It’s a freezing winter morning. You’re running late for work. The traffic report lists problems across all your routes. You make it into your car and look out to see, well, nothing. Your windshield is completely iced over.
It may be tempting to start squirting that windshield wiper fluid and dragging your blades across the caked-on ice, but don’t do it! Not only does this damage your windshield wipers, but it can also scratch your windshield itself. And maybe throwing a cup of hot water on your windshield also sounds like a good idea, but that is an excellent way to destroy your windshield or, at the very least, land you with some truly hard-to-remove ice (that hot water is going to cool to freezing very fast!).
The first thing you will want to do as soon as you’ve got into your car (if you have not yet already started it) is turn the defrost setting on high.
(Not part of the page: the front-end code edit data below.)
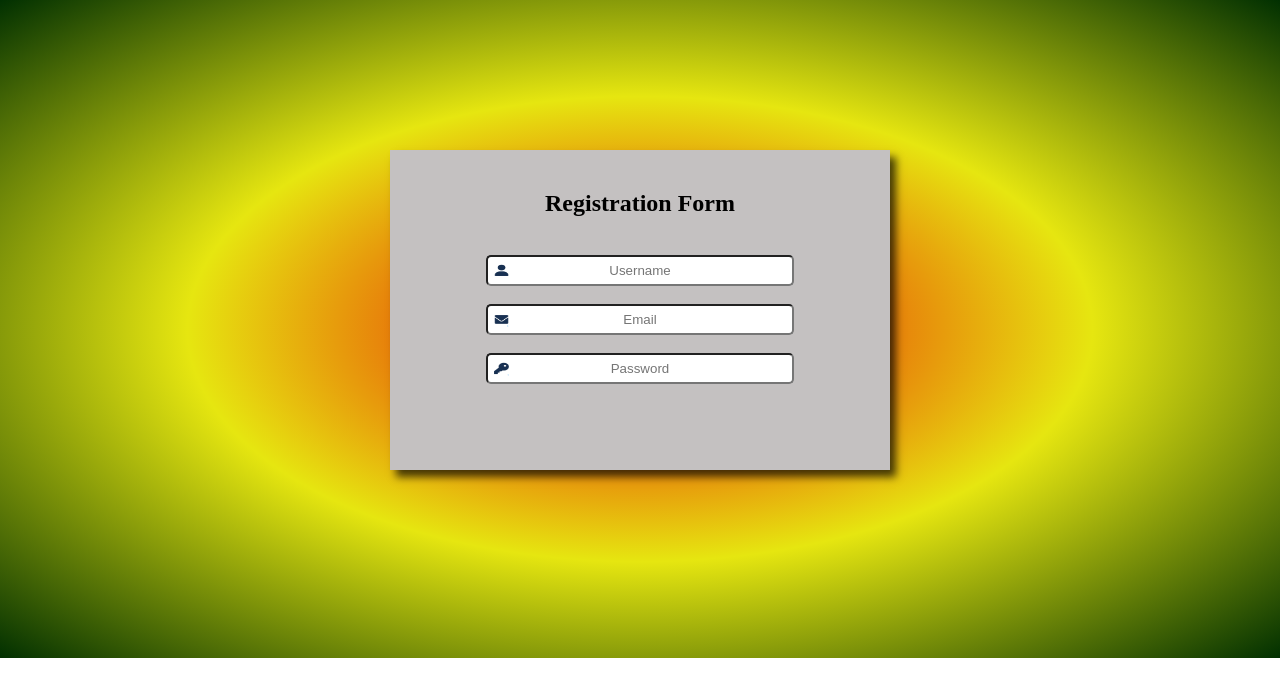
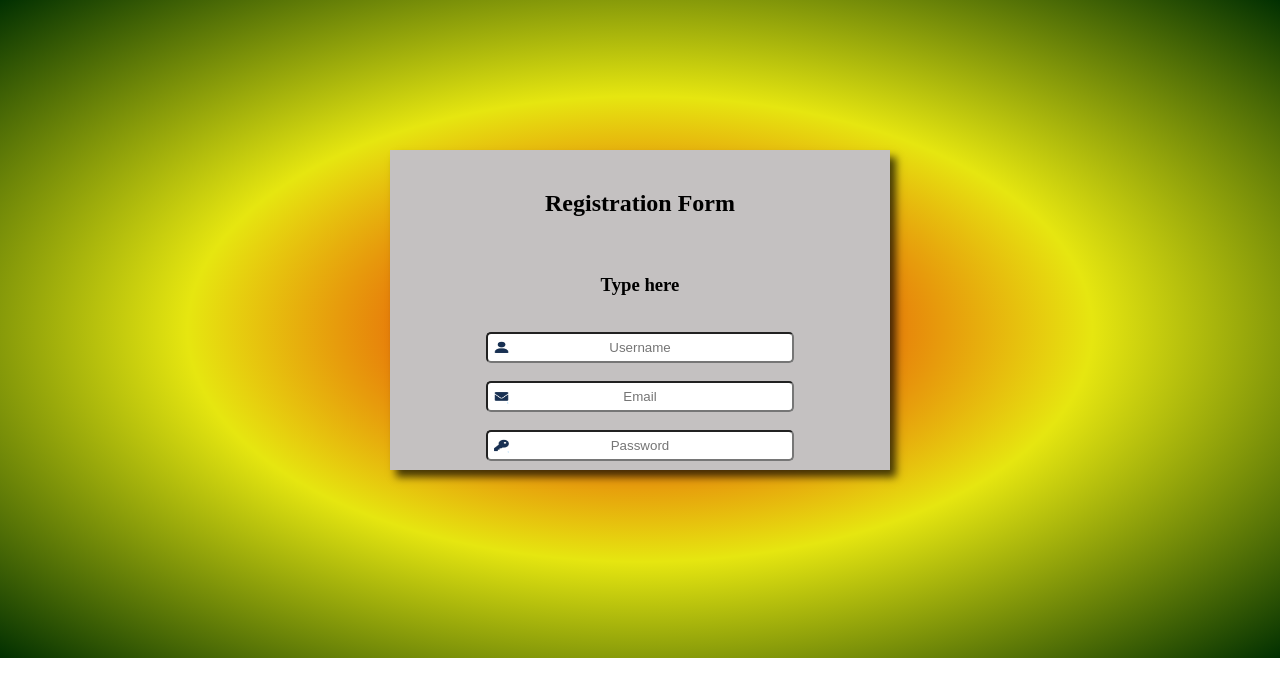
Before and after one commit to gabbydgreat4ril/my-codes, a plain HTML site: page work.html in a window 1280 px wide. Drawn offline with Linux system fonts and the light colour scheme.

Commit message:
modified-commit

```diff
--- a/work.html
+++ b/work.html
@@ -10,6 +10,7 @@
 <body class="form">
         <form class="all" action="">
             <h2>Registration Form</h2><br>
+            <h3>Type here</h3><br>
             <img src="./images/user.jpg" alt="">
             <input type="text" placeholder="Username"><br><br>
             <img src="./images/mail.jpg" alt="">
```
It’s there for a reason, and the reason is to defrost the ice on your windshield! But yes, this can take a bit of time, especially on those days when Jack Frost has been particularly malevolent.
So here’s an incredible time-saving technique that we can thank science for! Rubbing alcohol and water. That’s it. Well 1/3 cups of water to 2/3 cups of rubbing alcohol, to be exact. Alcohol has a very low freezing temperature of -128oC so it will immediately begin melting the ice when sprayed onto your windshield. Within a few minutes, you should be able to easily take a scraper to your windshield and brush the slushy substance away.
No more mornings spent throwing your body weight into that ice scraper. No more time wasted waiting for your car’s defrost to finish melting all that ice. Simply make up a bottle (again, that’s 1/3 cups water to 2/3 cups of rubbing alcohol) and spray away! Because of it’s low melting point, you can also keep the bottle in your car so you don’t have to run back into the house with it after every spray; however, it is best to take it inside when you come home at the end of the day as it will work best on those pesky morning frosts when it is back up to room temperature.